Release Date: Sep 20, 2019
Record label: Island
The Swedish star, who made her name with her suggestive lyrics, thrills with a fourth album that features Kylie Minogue and host of killer hooks It's been six years since Tove Lo released sad banger 'Habits (Stay High)', the hazy, self-destructive break-up bop that soared up the charts, won awards and exposed the Swedish artist to an international audience. The sparse production and brazen lyrics (the song opens, “I eat my dinner in my bathtub, then I go to sex clubs / Watchin’ freaky people gettin’ it on”) were edgy, fresh and exciting. And these are all things Tove Lo has remained in the years that have followed - just look at the pandemonium caused when she played a tiny NME gig in London last week.
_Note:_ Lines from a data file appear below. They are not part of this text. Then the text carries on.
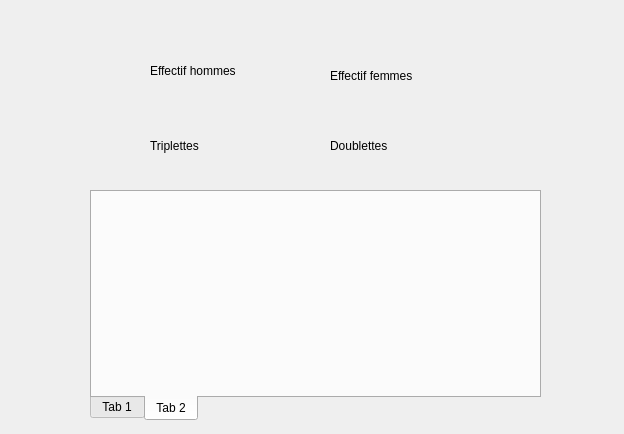
Qt form contestgenerate.ui (LeVirus/Concour) before a commit.
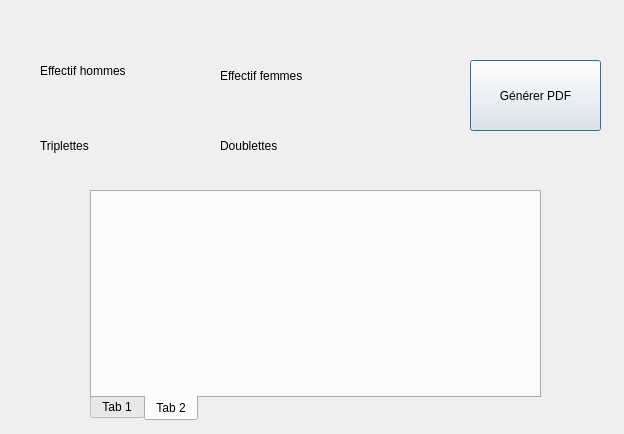
The same form after that commit. The open tabs and pages were chosen to show the change.

The edit to the form file:
```diff
--- a/contestgenerate.ui
+++ b/contestgenerate.ui
@@ -16,7 +16,7 @@
   <widget class="QLabel" name="label">
    <property name="geometry">
     <rect>
-     <x>150</x>
+     <x>40</x>
      <y>40</y>
      <width>171</width>
      <height>61</height>
@@ -29,7 +29,7 @@
   <widget class="QLabel" name="label_2">
    <property name="geometry">
     <rect>
-     <x>330</x>
+     <x>220</x>
      <y>50</y>
      <width>211</width>
      <height>51</height>
@@ -42,7 +42,7 @@
   <widget class="QLabel" name="label_3">
    <property name="geometry">
     <rect>
-     <x>150</x>
+     <x>40</x>
      <y>130</y>
      <width>161</width>
      <height>31</height>
@@ -55,7 +55,7 @@
   <widget class="QLabel" name="label_4">
    <property name="geometry">
     <rect>
-     <x>330</x>
+     <x>220</x>
      <y>130</y>
      <width>151</width>
      <height>31</height>
@@ -97,6 +97,19 @@
     </attribute>
    </widget>
   </widget>
+  <widget class="QPushButton" name="pushButton">
+   <property name="geometry">
+    <rect>
+     <x>470</x>
+     <y>60</y>
+     <width>131</width>
+     <height>71</height>
+    </rect>
+   </property>
+   <property name="text">
+    <string>Générer PDF</string>
+   </property>
+  </widget>
  </widget>
  <resources/>
  <connections/>
```
Left out of the diff: 2 changed lines with no effect on the pictures.
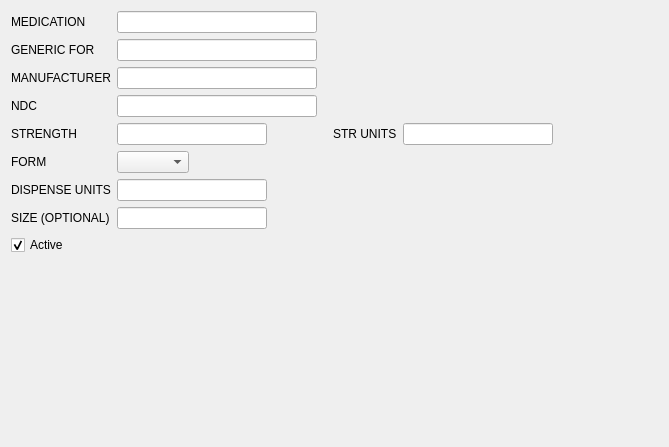
The window that mtrack/nmw_page00.ui (kyledevans/Medicine-Track) describes before a commit, drawn with Qt 5.
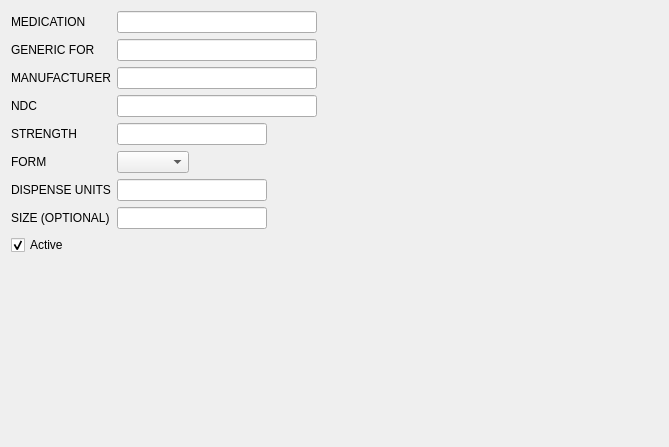
The same window after the commit.

What changed in the file:
```diff
--- a/mtrack/nmw_page00.ui
+++ b/mtrack/nmw_page00.ui
@@ -202,45 +202,6 @@
        </property>
       </widget>
      </item>
-     <item>
-      <spacer name="horizontalSpacer_5">
-       <property name="orientation">
-        <enum>Qt::Horizontal</enum>
-       </property>
-       <property name="sizeType">
-        <enum>QSizePolicy::Fixed</enum>
-       </property>
-       <property name="sizeHint" stdset="0">
-        <size>
-         <width>60</width>
-         <height>20</height>
-        </size>
-       </property>
-      </spacer>
-     </item>
-     <item>
-      <widget class="QLabel" name="strUnitsLabel">
-       <property name="text">
-        <string>STR UNITS</string>
-       </property>
-      </widget>
-     </item>
-     <item>
-      <widget class="QLineEdit" name="strUnitsField">
-       <property name="minimumSize">
-        <size>
-         <width>150</width>
-         <height>0</height>
-        </size>
-       </property>
-       <property name="maximumSize">
-        <size>
-         <width>150</width>
-         <height>16777215</height>
-        </size>
-       </property>
-      </widget>
-     </item>
      <item>
       <spacer name="horizontalSpacer_8">
        <property name="orientation">
```
Left out of the diff: 1 changed line with no effect on the pictures.
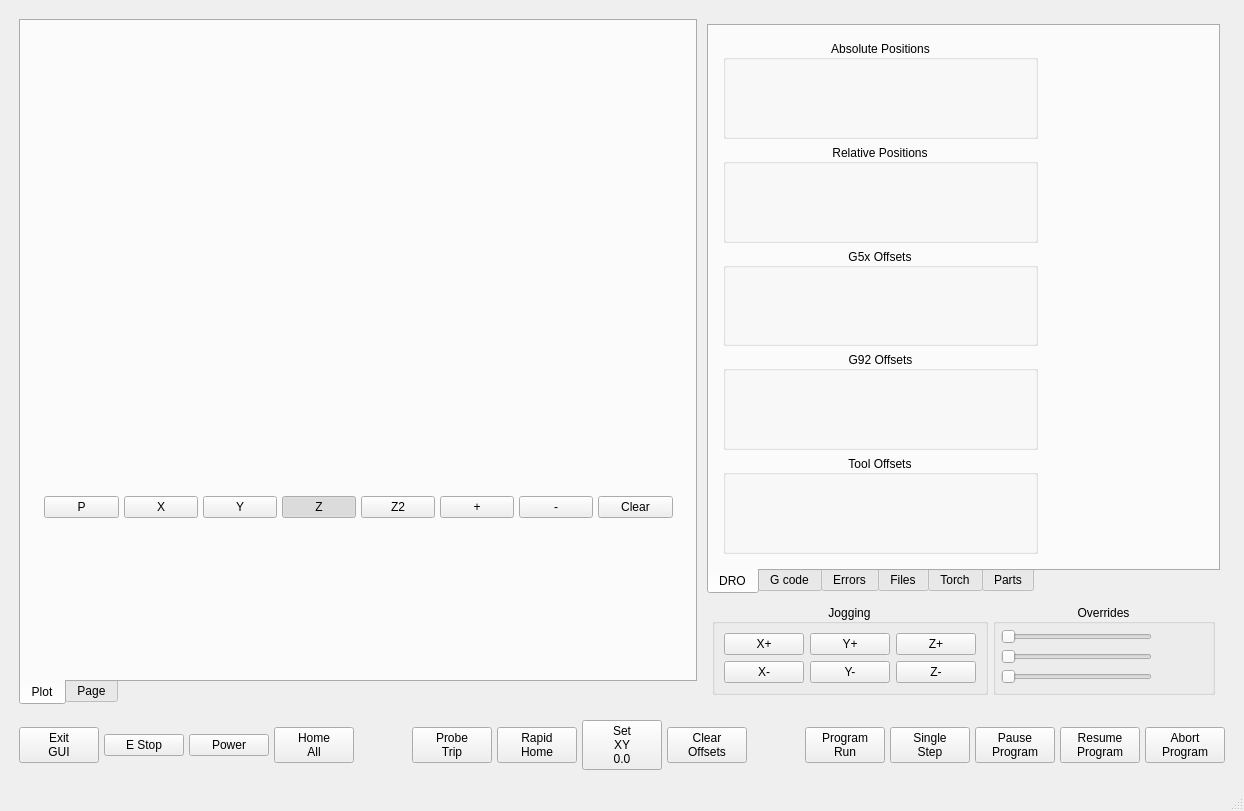
Old version of the form plasma_v2/ui/mainwindow.ui in the repository jethornton/plasma_v2.
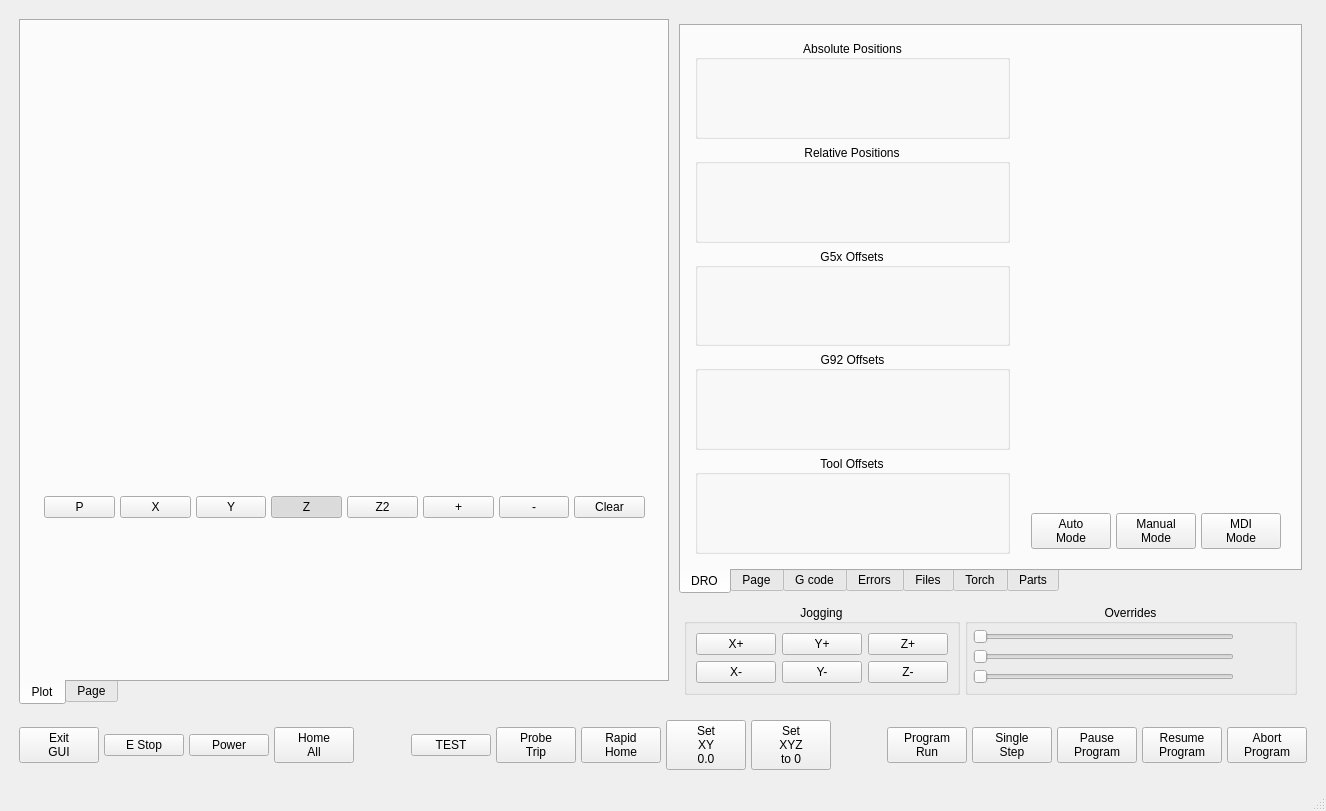
New version of the form. Custom widgets are drawn as their Qt base class.

```diff
--- a/plasma_v2/ui/mainwindow.ui
+++ b/plasma_v2/ui/mainwindow.ui
@@ -536,20 +536,131 @@
                   </widget>
                  </item>
                  <item>
-                  <spacer name="horizontalSpacer_4">
-                   <property name="orientation">
-                    <enum>Qt::Horizontal</enum>
-                   </property>
-                   <property name="sizeHint" stdset="0">
-                    <size>
-                     <width>40</width>
-                     <height>20</height>
-                    </size>
-                   </property>
-                  </spacer>
+                  <widget class="QWidget" name="verticalWidget" native="true">
+                   <layout class="QVBoxLayout" name="verticalLayout_13">
+                    <property name="spacing">
+                     <number>5</number>
+                    </property>
+                    <property name="leftMargin">
+                     <number>5</number>
+                    </property>
+                    <property name="topMargin">
+                     <number>5</number>
+                    </property>
+                    <property name="rightMargin">
+                     <number>5</number>
+                    </property>
+                    <property name="bottomMargin">
+                     <number>5</number>
+                    </property>
+                    <item>
+                     <spacer name="verticalSpacer">
+                      <property name="orientation">
+                       <enum>Qt::Vertical</enum>
+                      </property>
+                      <property name="sizeHint" stdset="0">
+                       <size>
+                        <width>20</width>
+                        <height>40</height>
+                       </size>
+                      </property>
+                     </spacer>
+                    </item>
+                    <item>
+                     <widget class="QWidget" name="horizontalWidget" native="true">
+                      <layout class="QHBoxLayout" name="horizontalLayout_8">
+                       <property name="spacing">
+                        <number>5</number>
+                       </property>
+                       <property name="leftMargin">
+                        <number>5</number>
+                       </property>
+                       <property name="topMargin">
+                        <number>5</number>
+                       </property>
+                       <property name="rightMargin">
+                        <number>5</number>
+                       </property>
+                       <property name="bottomMargin">
+                        <number>5</number>
+                       </property>
+                       <item>
+                        <widget class="ActionButton" name="actionbutton_18">
+                         <property name="text">
+                          <string>Auto
+Mode</string>
+                         </property>
+                         <property name="checkable">
+                          <bool>true</bool>
+                         </property>
+                         <property name="rules" stdset="0">
+                          <string>[]</string>
+                         </property>
+                         <property name="actionName" stdset="0">
+                          <string>machine.mode.auto</string>
+                         </property>
+                         <attribute name="buttonGroup">
+                          <string notr="true">modeBtnGrp</string>
+                         </attribute>
+                        </widget>
+                       </item>
+                       <item>
+                        <widget class="ActionButton" name="actionbutton_19">
+                         <property name="text">
+                          <string>Manual
+Mode</string>
+                         </property>
+                         <property name="checkable">
+                          <bool>true</bool>
+                         </property>
+                         <property name="actionName" stdset="0">
+                          <string>machine.mode.manual</string>
+                         </property>
+                         <attribute name="buttonGroup">
+                          <string notr="true">modeBtnGrp</string>
+                         </attribute>
+                        </widget>
+                       </item>
+                       <item>
+                        <widget class="ActionButton" name="actionbutton_17">
+                         <property name="text">
+                          <string>MDI
+Mode</string>
+                         </property>
+                         <property name="checkable">
+                          <bool>true</bool>
+                         </property>
+                         <property name="actionName" stdset="0">
+                          <string>machine.mode.mdi</string>
+                         </property>
+                         <attribute name="buttonGroup">
+                          <string notr="true">modeBtnGrp</string>
+                         </attribute>
+                        </widget>
+                       </item>
+                      </layout>
+                     </widget>
+                    </item>
+                   </layout>
+                  </widget>
                  </item>
                 </layout>
                </widget>
+               <widget class="QWidget" name="tab_9">
+                <attribute name="title">
+                 <string>Page</string>
+                </attribute>
+                <widget class="MDIEntry" name="mdientry">
+                 <property name="geometry">
+                  <rect>
+                   <x>105</x>
+                   <y>325</y>
+                   <width>266</width>
+                   <height>23</height>
+                  </rect>
+                 </property>
+                </widget>
+               </widget>
                <widget class="QWidget" name="tab">
                 <attribute name="title">
                  <string>G code</string>
@@ -1580,6 +1691,16 @@
             </property>
            </spacer>
           </item>
+          <item>
+           <widget class="ActionButton" name="actionbutton_15">
+            <property name="text">
+             <string>TEST</string>
+            </property>
+            <property name="actionName" stdset="0">
+             <string>machine-actions.issue-mdi:G0X2 \n G0Y2</string>
+            </property>
+           </widget>
+          </item>
           <item>
            <widget class="HalButton" name="probe_sim">
             <property name="text">
@@ -1612,10 +1733,11 @@
            </widget>
           </item>
           <item>
-           <widget class="SubCallButton" name="subcallbutton">
+           <widget class="ActionButton" name="actionbutton_16">
             <property name="text">
-             <string>Clear
-Offsets</string>
+             <string>Set
+XYZ
+to 0</string>
             </property>
             <property name="filename" stdset="0">
              <string>clear-offsets.ngc</string>
@@ -1738,6 +1860,11 @@
    <extends>QTableView</extends>
    <header>qtpyvcp.widgets.input_widgets.file_system</header>
   </customwidget>
+  <customwidget>
+   <class>MDIEntry</class>
+   <extends>QLineEdit</extends>
+   <header>qtpyvcp.widgets.input_widgets.mdientry_widget</header>
+  </customwidget>
   <customwidget>
    <class>ActionSlider</class>
    <extends>QSlider</extends>
@@ -1753,11 +1880,6 @@
    <extends>QLabel</extends>
    <header>qtpyvcp.widgets.display_widgets.status_label</header>
   </customwidget>
-  <customwidget>
-   <class>SubCallButton</class>
-   <extends>QPushButton</extends>
-   <header>qtpyvcp.widgets.button_widgets.subcall_button</header>
-  </customwidget>
   <customwidget>
    <class>VCPSettingsSlider</class>
    <extends>QSlider</extends>
```
Left out of the diff: 47 changed lines with no effect on the pictures.
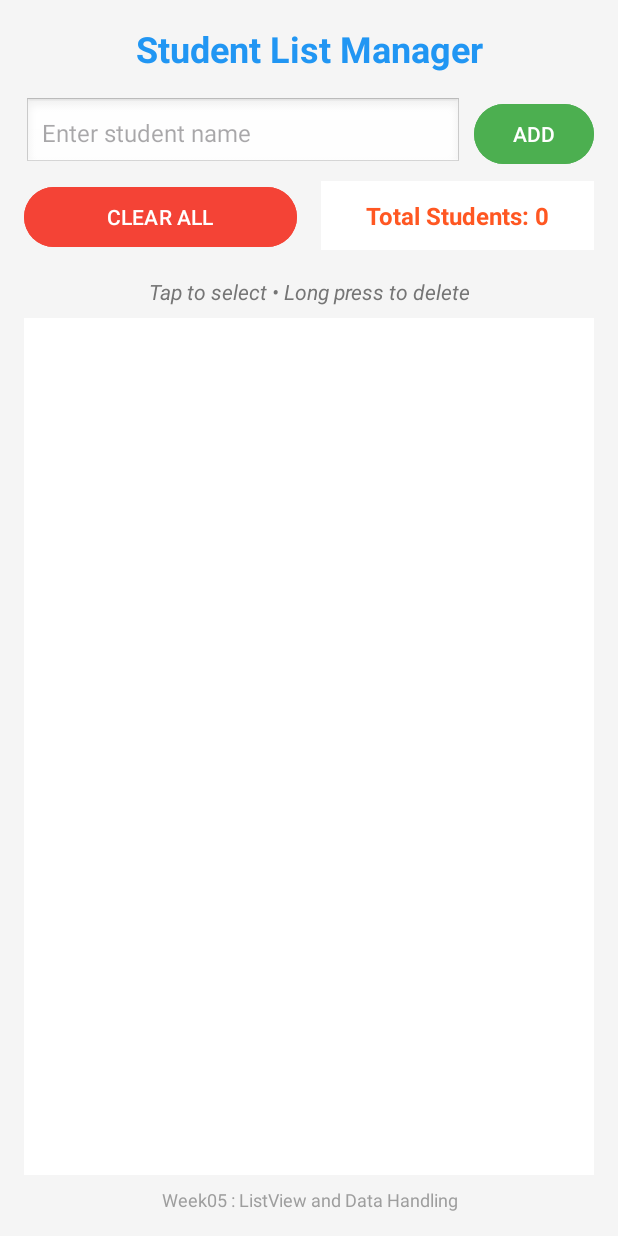
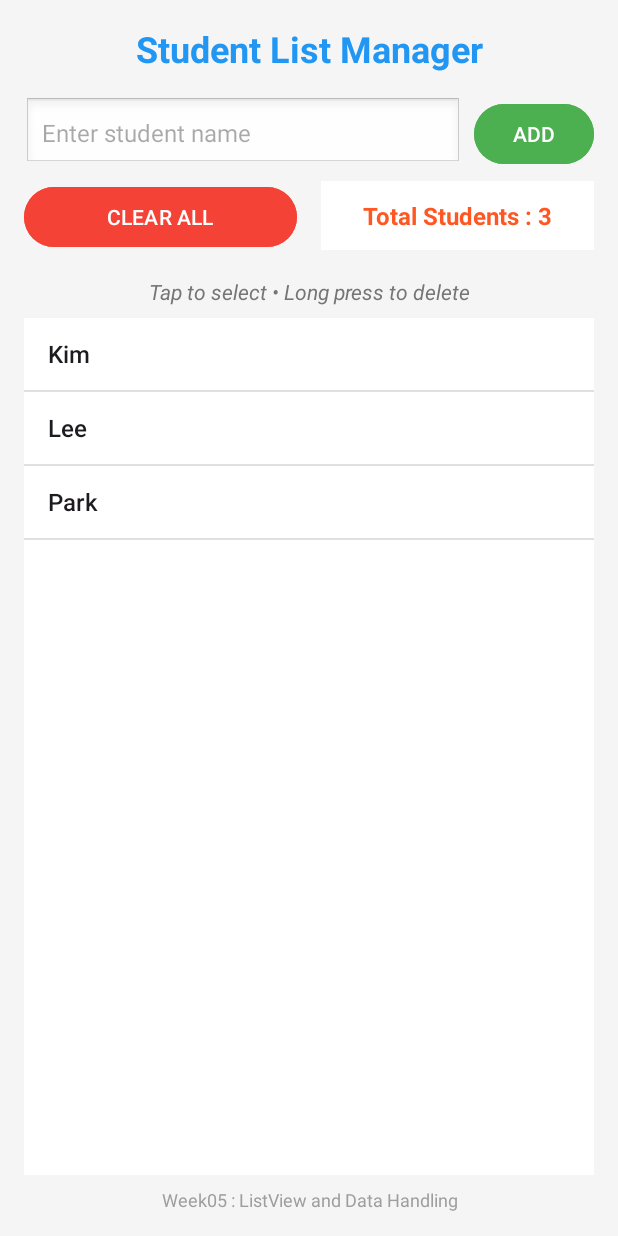
Before and after one commit to voidgogo/kotlin-2025a, an Android app: the screen it shows after launch (MainActivity), on a phone screen of 412 x 824 dp. Run offline under Robolectric (Android 15) with nearby library versions, the phone set to English and light mode, and no system bars.

Commit message:
week06: Student List App v0.2(Backend)

```diff
--- a/AppWeek05/app/src/main/java/com/appweek05/MainActivity.kt
+++ b/AppWeek05/app/src/main/java/com/appweek05/MainActivity.kt
@@ -1,20 +1,147 @@
 package com.appweek05
 
 import android.os.Bundle
+import android.util.Log
+import android.widget.ArrayAdapter
+import android.widget.Button
+import android.widget.EditText
+import android.widget.ListView
+import android.widget.TextView
+import android.widget.Toast
 import androidx.activity.enableEdgeToEdge
 import androidx.appcompat.app.AppCompatActivity
 import androidx.core.view.ViewCompat
 import androidx.core.view.WindowInsetsCompat
 
 class MainActivity : AppCompatActivity() {
+    // UI component
+    private lateinit var buttonAdd: Button
+    private lateinit var buttonClear: Button
+    private lateinit var listView: ListView
+    private lateinit var editTextStudent: EditText
+    private lateinit var textViewCount: TextView
+    // Collection
+    private lateinit var studentList: ArrayList<String>
+    private lateinit var adapter: ArrayAdapter<String>
+
+    companion object{
+        private const val TAG = "KotlinWeek05App"
+    }
+
     override fun onCreate(savedInstanceState: Bundle?) {
         super.onCreate(savedInstanceState)
-        enableEdgeToEdge()
         setContentView(R.layout.activity_main)
-        ViewCompat.setOnApplyWindowInsetsListener(findViewById(R.id.main)) { v, insets ->
-            val systemBars = insets.getInsets(WindowInsetsCompat.Type.systemBars())
-            v.setPadding(systemBars.left, systemBars.top, systemBars.right, systemBars.bottom)
-            insets
+        Log.d(TAG, "onCreate: AppWeek05 started")
+
+        setupViews()
+        setupListView()
+        setupListeners()
+
+        addInitialData()
+    }
+
+    private fun setupViews(){
+        listView = findViewById(R.id.listViewStudents)
+        editTextStudent = findViewById(R.id.editTextStudent)
+        buttonClear = findViewById(R.id.buttonClear)
+        buttonAdd = findViewById(R.id.buttonAdd)
+        textViewCount = findViewById(R.id.textViewCount)
+
+        studentList = ArrayList()
+        Log.d(TAG, "Views initialized")
+    }
+    private fun setupListView(){
+        adapter = ArrayAdapter(this, android.R.layout.simple_list_item_1, studentList)
+        listView.adapter = adapter
+        Log.d(TAG, "ListViews and Adapter setup completed")
+    }
+    private fun setupListeners(){
+        buttonAdd.setOnClickListener {
+            addStudent()
+        }
+        buttonClear.setOnClickListener {
+            clearAllStudents()
+        }
+        listView.setOnItemLongClickListener{
+            _, _, position, _ -> removeStudent(position)
+            true
+        }
+        listView.setOnItemClickListener { _, _, position, _ ->
+            val studentName = studentList[position]
+            Toast.makeText(
+                this,
+                "Selected: $studentName (Position: ${position+1})",
+                Toast.LENGTH_SHORT
+            ).show()
+            Log.d(TAG, "Selected: $studentName at position $position")
+        }
+        Log.d(TAG, "Event listeners setup completed")
+    }
+
+    private fun addStudent(){
+        val studentName = editTextStudent.text.toString().trim()
+
+        if(studentName.isEmpty()){
+            Toast.makeText(this, "Please enter a student name", Toast.LENGTH_SHORT).show()
+            Log.d(TAG, "Attempted to add empty student name")
+            return
+        }
+        if(studentList.contains(studentName)){
+            Toast.makeText(this, "Student '$studentName' already exists", Toast.LENGTH_SHORT).show()
+            Log.d(TAG, "Attempted to add duplicate student : $studentName")
+            return
+        }
+
+        studentList.add(studentName)
+        adapter.notifyDataSetChanged()
+        editTextStudent.text.clear()
+        updateStudentCount()
+        Toast.makeText(this, "Added: $studentName", Toast.LENGTH_SHORT).show()
+        Log.d(TAG, "Added student: $studentName (Total: ${studentList.size})")
+    }
+    private fun clearAllStudents(){
+        if(studentList.isEmpty()){
+            Toast.makeText(this, "List is already empty", Toast.LENGTH_SHORT).show()
+            return
+        }
+
+        val count = studentList.size
+        studentList.clear()
+        adapter.notifyDataSetChanged()
+        updateStudentCount()
+        Toast.makeText(this, "Cleared all $count students)", Toast.LENGTH_SHORT).show()
+        Log.d(TAG, "Cleared all students (Total cleared: $count)")
+    }
+    private fun removeStudent(position: Int){
+        if(position >= 0 && position < studentList.size){
+            val removedStudent = studentList.removeAt(position)
+            adapter.notifyDataSetChanged()
+            updateStudentCount()
+
+            Toast.makeText(this, "Removed: $removedStudent", Toast.LENGTH_SHORT).show()
+            Log.d(TAG, "Removed student : $removedStudent (Remaining: ${studentList.size})")
         }
     }
+
+    private fun updateStudentCount(){
+        textViewCount.text = "Total Students : ${studentList.size}"
+    }
+
+    private fun addInitialData(){
+        val initialStudents = listOf("Kim", "Lee", "Park")
+        studentList.addAll(initialStudents)
+        adapter.notifyDataSetChanged()
+        updateStudentCount()
+        Log.d(TAG, "Added initial data: $initialStudents")
+    }
+
+    override fun onResume() {
+        super.onResume()
+        Log.d(TAG, "onResume: Current student count: ${studentList.size}")
+    }
+
+    override fun onPause() {
+        super.onPause()
+        Log.d(TAG, "onPause: Saving state with ${studentList.size} students")
+    }
 }
```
Tove Lo got big by breaking herself. She topped the charts with the stark, corrosive imagery of first hit, 2014's "Habits (Stay High)": vomiting in bathtubs, trapping her mind in a haze. Self-destruction has paved the way for self-care in much of mainstream female pop; you're less likely to hear a woman on the radio brushing her teeth with a bottle of Jack than you are to hear her describing her skincare routine.
After the darkness and uncertainty of the Lady Wood and BLUE LIPS years -- which included vocal cord surgery and romantic turmoil -- Tove Lo brings her music into the light with Sunshine Kitty. As with her other releases, its title is significant. Not only does Sunshine Kitty signify Lo's move to Los Angeles, it reflects a more lighthearted take on the pussy power she defined on her earlier work.
Tove Lo's fourth album, Sunshine Kitty, offers a surprising progression for the Swedish synth-pop singer. Sure, she's no stranger to radio hits, but past songs like "Habits (Stay High)" or "Cool Girl," although catchy, felt like the product of a record label. She was situated somewhere in between Carly Rae Jepsen's tween bubblegum pop and Miley Cyrus's hypersexual shock value. With Sunshine Kitty, she's starting to make a bit more sense. The album's first full-length track (after a short instrumental intro), "Glad He's Gone" is a ….